▶ [Your assignment]: Take every line from the listing below that includes "score" and copy it.

Data for processing section start

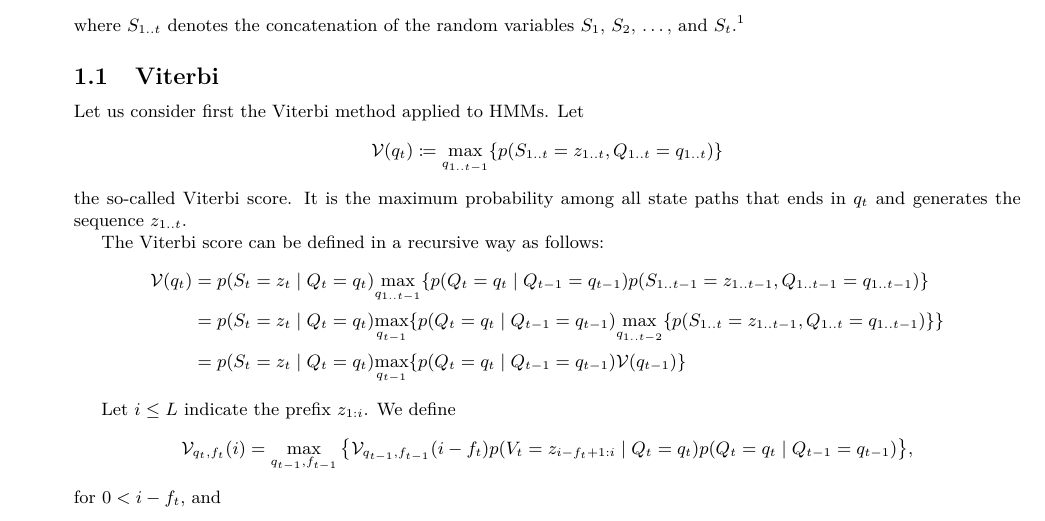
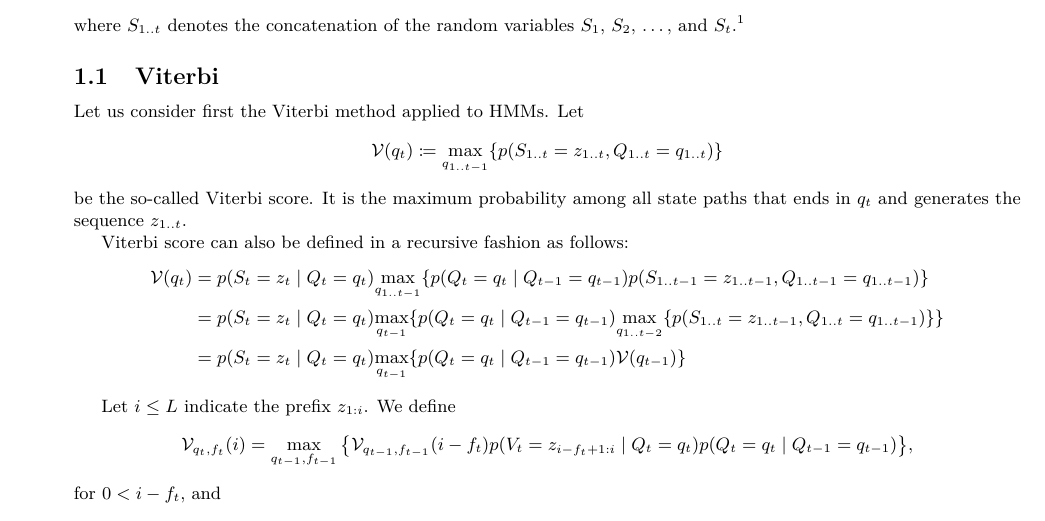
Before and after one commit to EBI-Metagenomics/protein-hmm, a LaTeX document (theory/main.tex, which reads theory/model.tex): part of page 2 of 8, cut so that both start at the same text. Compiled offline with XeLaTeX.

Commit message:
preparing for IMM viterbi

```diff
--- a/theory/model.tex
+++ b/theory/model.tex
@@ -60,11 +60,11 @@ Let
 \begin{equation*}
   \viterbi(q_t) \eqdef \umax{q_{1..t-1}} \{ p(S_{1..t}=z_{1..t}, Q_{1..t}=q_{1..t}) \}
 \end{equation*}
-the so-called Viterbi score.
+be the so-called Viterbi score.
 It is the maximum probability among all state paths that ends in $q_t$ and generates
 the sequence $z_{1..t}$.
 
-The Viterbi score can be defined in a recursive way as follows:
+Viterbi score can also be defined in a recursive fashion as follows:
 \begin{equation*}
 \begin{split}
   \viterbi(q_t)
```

Data for processing section end
Data for processing section start

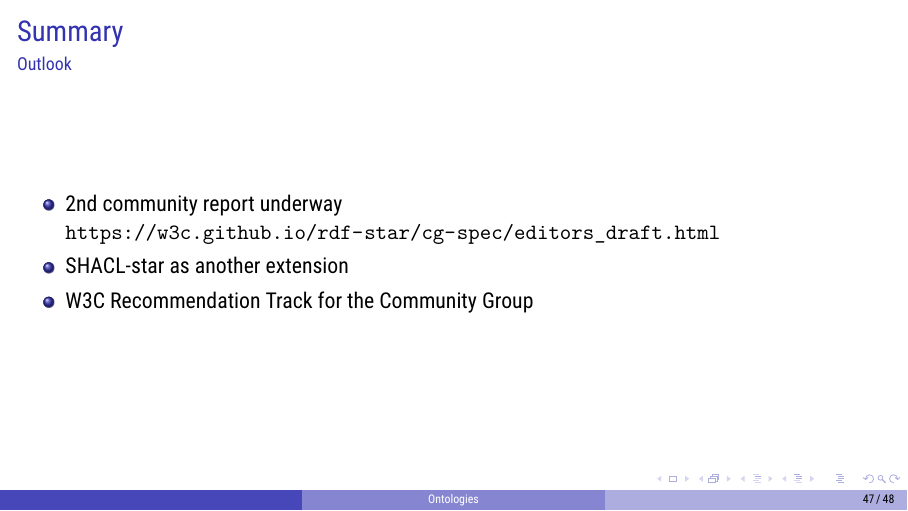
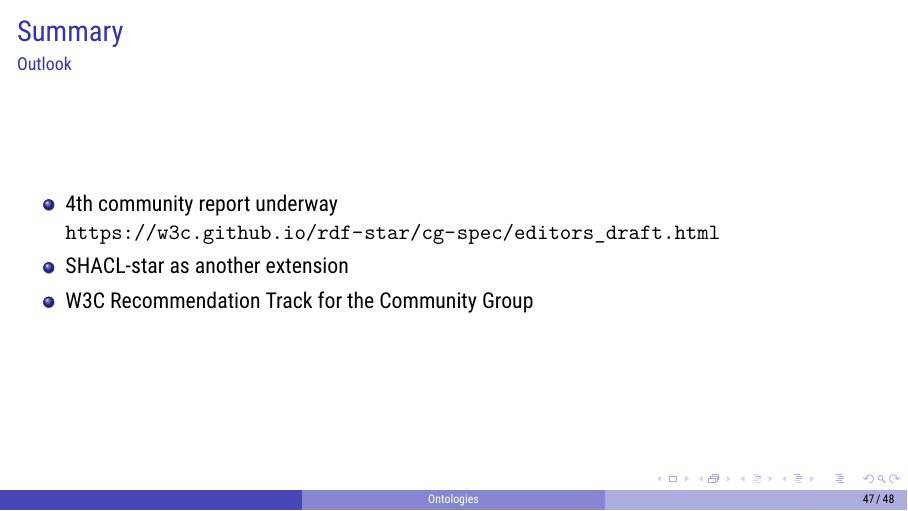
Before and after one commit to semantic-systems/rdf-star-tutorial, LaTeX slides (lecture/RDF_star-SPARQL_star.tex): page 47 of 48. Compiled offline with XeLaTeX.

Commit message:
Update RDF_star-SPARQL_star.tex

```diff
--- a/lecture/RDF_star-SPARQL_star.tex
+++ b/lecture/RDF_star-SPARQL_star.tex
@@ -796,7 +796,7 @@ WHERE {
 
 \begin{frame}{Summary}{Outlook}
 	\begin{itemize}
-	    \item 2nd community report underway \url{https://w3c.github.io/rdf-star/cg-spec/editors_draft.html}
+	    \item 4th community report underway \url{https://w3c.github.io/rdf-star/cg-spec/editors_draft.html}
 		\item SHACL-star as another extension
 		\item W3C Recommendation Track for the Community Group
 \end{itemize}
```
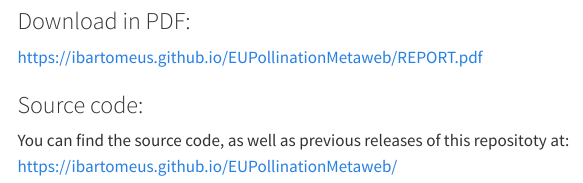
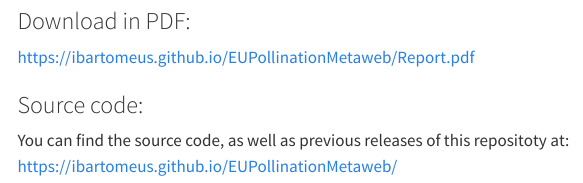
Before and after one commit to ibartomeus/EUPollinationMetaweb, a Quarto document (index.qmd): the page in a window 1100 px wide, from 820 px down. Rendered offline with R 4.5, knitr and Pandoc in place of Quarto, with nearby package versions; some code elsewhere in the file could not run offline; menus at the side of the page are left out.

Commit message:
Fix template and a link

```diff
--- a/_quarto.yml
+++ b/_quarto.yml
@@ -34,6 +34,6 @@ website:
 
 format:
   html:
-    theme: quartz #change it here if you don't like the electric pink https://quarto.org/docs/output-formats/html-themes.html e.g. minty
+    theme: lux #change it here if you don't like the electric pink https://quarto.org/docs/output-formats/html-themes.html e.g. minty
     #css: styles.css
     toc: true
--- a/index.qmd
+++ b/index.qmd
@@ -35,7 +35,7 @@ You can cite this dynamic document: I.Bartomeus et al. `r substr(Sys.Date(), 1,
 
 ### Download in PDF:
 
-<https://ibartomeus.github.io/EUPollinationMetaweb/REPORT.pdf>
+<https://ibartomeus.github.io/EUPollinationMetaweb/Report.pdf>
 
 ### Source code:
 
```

Data for processing section end

▶ [Expected answer]:
-the so-called Viterbi score.
+be the so-called Viterbi score.
-The Viterbi score can be defined in a recursive way as follows:
+Viterbi score can also be defined in a recursive fashion as follows:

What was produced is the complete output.